→ **Exercise instructions**
Quote the records beneath, complete and exact. Leave out images.

[Edit tracking data]
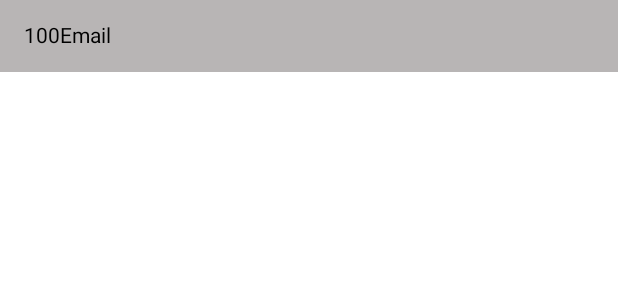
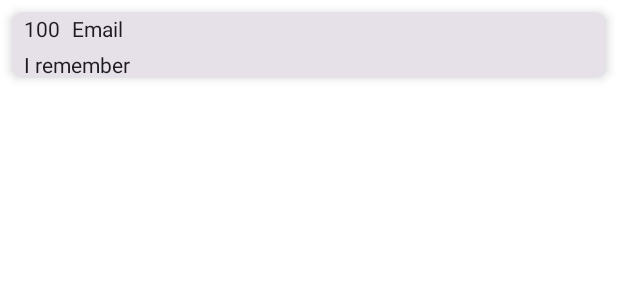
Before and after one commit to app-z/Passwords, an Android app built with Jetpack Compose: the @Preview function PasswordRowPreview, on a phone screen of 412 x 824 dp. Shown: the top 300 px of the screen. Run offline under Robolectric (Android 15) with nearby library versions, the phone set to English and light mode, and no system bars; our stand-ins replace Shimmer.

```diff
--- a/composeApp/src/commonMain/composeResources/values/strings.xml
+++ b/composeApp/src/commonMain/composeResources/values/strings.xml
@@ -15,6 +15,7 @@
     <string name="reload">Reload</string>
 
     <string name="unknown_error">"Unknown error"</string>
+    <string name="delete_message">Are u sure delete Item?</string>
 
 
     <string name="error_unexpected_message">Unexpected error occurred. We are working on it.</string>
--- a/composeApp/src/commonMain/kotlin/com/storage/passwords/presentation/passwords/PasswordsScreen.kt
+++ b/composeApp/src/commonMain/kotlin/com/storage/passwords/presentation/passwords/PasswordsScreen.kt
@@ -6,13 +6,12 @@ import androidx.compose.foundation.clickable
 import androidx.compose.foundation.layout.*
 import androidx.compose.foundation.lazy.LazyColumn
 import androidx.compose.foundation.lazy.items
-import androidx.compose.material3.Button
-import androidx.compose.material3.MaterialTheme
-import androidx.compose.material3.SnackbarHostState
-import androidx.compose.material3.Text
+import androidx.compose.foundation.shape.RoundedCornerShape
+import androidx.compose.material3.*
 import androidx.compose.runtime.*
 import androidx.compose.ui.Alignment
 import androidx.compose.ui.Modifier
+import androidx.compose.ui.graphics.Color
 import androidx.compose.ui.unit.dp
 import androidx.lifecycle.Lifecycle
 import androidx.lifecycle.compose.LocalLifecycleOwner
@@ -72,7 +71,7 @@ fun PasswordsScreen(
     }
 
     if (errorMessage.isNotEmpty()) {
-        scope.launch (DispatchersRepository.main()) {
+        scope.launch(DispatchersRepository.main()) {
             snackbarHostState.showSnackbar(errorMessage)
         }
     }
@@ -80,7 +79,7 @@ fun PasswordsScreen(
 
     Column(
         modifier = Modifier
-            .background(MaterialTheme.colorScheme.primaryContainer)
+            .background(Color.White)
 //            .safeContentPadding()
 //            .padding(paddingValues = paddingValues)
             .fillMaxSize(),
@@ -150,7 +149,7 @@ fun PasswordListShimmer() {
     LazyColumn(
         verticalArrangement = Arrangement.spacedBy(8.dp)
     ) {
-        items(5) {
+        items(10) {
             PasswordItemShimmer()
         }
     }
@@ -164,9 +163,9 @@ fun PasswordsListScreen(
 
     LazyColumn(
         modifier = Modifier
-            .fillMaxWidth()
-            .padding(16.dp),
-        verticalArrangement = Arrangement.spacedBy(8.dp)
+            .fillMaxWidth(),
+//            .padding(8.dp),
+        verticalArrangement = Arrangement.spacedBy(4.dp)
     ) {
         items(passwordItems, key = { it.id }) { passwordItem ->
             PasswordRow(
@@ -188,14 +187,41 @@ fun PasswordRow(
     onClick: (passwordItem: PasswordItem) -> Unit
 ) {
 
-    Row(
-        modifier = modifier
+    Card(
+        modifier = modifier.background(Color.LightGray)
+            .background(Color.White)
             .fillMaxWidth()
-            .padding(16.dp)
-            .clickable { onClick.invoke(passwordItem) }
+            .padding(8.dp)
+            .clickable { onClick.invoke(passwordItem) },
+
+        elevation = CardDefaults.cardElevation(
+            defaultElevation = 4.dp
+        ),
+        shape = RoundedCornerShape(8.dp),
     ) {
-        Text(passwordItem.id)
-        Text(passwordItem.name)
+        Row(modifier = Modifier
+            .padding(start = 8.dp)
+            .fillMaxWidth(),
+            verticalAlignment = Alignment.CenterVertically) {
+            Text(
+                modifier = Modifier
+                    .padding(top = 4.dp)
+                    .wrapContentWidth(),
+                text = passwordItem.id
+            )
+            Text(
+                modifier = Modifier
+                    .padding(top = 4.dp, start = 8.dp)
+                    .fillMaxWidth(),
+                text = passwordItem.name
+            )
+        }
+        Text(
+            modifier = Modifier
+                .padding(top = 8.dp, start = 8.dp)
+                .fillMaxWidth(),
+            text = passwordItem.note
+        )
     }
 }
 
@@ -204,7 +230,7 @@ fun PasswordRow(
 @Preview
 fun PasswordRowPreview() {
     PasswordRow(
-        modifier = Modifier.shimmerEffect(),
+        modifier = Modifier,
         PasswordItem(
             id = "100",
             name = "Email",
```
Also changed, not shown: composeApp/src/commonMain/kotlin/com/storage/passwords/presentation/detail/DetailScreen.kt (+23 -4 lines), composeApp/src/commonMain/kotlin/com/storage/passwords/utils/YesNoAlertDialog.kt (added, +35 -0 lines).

→ **Result**
Before and after one commit to app-z/Passwords, an Android app built with Jetpack Compose: the @Preview function PasswordRowPreview, on a phone screen of 412 x 824 dp. Shown: the top 300 px of the screen. Run offline under Robolectric (Android 15) with nearby library versions, the phone set to English and light mode, and no system bars; our stand-ins replace Shimmer.

```diff
--- a/composeApp/src/commonMain/composeResources/values/strings.xml
+++ b/composeApp/src/commonMain/composeResources/values/strings.xml
@@ -15,6 +15,7 @@
     <string name="reload">Reload</string>
 
     <string name="unknown_error">"Unknown error"</string>
+    <string name="delete_message">Are u sure delete Item?</string>
 
 
     <string name="error_unexpected_message">Unexpected error occurred. We are working on it.</string>
--- a/composeApp/src/commonMain/kotlin/com/storage/passwords/presentation/passwords/PasswordsScreen.kt
+++ b/composeApp/src/commonMain/kotlin/com/storage/passwords/presentation/passwords/PasswordsScreen.kt
@@ -6,13 +6,12 @@ import androidx.compose.foundation.clickable
 import androidx.compose.foundation.layout.*
 import androidx.compose.foundation.lazy.LazyColumn
 import androidx.compose.foundation.lazy.items
-import androidx.compose.material3.Button
-import androidx.compose.material3.MaterialTheme
-import androidx.compose.material3.SnackbarHostState
-import androidx.compose.material3.Text
+import androidx.compose.foundation.shape.RoundedCornerShape
+import androidx.compose.material3.*
 import androidx.compose.runtime.*
 import androidx.compose.ui.Alignment
 import androidx.compose.ui.Modifier
+import androidx.compose.ui.graphics.Color
 import androidx.compose.ui.unit.dp
 import androidx.lifecycle.Lifecycle
 import androidx.lifecycle.compose.LocalLifecycleOwner
@@ -72,7 +71,7 @@ fun PasswordsScreen(
     }
 
     if (errorMessage.isNotEmpty()) {
-        scope.launch (DispatchersRepository.main()) {
+        scope.launch(DispatchersRepository.main()) {
             snackbarHostState.showSnackbar(errorMessage)
         }
     }
@@ -80,7 +79,7 @@ fun PasswordsScreen(
 
     Column(
         modifier = Modifier
-            .background(MaterialTheme.colorScheme.primaryContainer)
+            .background(Color.White)
 //            .safeContentPadding()
 //            .padding(paddingValues = paddingValues)
             .fillMaxSize(),
@@ -150,7 +149,7 @@ fun PasswordListShimmer() {
     LazyColumn(
         verticalArrangement = Arrangement.spacedBy(8.dp)
     ) {
-        items(5) {
+        items(10) {
             PasswordItemShimmer()
         }
     }
@@ -164,9 +163,9 @@ fun PasswordsListScreen(
 
     LazyColumn(
         modifier = Modifier
-            .fillMaxWidth()
-            .padding(16.dp),
-        verticalArrangement = Arrangement.spacedBy(8.dp)
+            .fillMaxWidth(),
+//            .padding(8.dp),
+        verticalArrangement = Arrangement.spacedBy(4.dp)
     ) {
         items(passwordItems, key = { it.id }) { passwordItem ->
             PasswordRow(
@@ -188,14 +187,41 @@ fun PasswordRow(
     onClick: (passwordItem: PasswordItem) -> Unit
 ) {
 
-    Row(
-        modifier = modifier
+    Card(
+        modifier = modifier.background(Color.LightGray)
+            .background(Color.White)
             .fillMaxWidth()
-            .padding(16.dp)
-            .clickable { onClick.invoke(passwordItem) }
+            .padding(8.dp)
+            .clickable { onClick.invoke(passwordItem) },
+
+        elevation = CardDefaults.cardElevation(
+            defaultElevation = 4.dp
+        ),
+        shape = RoundedCornerShape(8.dp),
     ) {
-        Text(passwordItem.id)
-        Text(passwordItem.name)
+        Row(modifier = Modifier
+            .padding(start = 8.dp)
+            .fillMaxWidth(),
+            verticalAlignment = Alignment.CenterVertically) {
+            Text(
+                modifier = Modifier
+                    .padding(top = 4.dp)
+                    .wrapContentWidth(),
+                text = passwordItem.id
+            )
+            Text(
+                modifier = Modifier
+                    .padding(top = 4.dp, start = 8.dp)
+                    .fillMaxWidth(),
+                text = passwordItem.name
+            )
+        }
+        Text(
+            modifier = Modifier
+                .padding(top = 8.dp, start = 8.dp)
+                .fillMaxWidth(),
+            text = passwordItem.note
+        )
     }
 }
 
@@ -204,7 +230,7 @@ fun PasswordRow(
 @Preview
 fun PasswordRowPreview() {
     PasswordRow(
-        modifier = Modifier.shimmerEffect(),
+        modifier = Modifier,
         PasswordItem(
             id = "100",
             name = "Email",
```
Also changed, not shown: composeApp/src/commonMain/kotlin/com/storage/passwords/presentation/detail/DetailScreen.kt (+23 -4 lines), composeApp/src/commonMain/kotlin/com/storage/passwords/utils/YesNoAlertDialog.kt (added, +35 -0 lines).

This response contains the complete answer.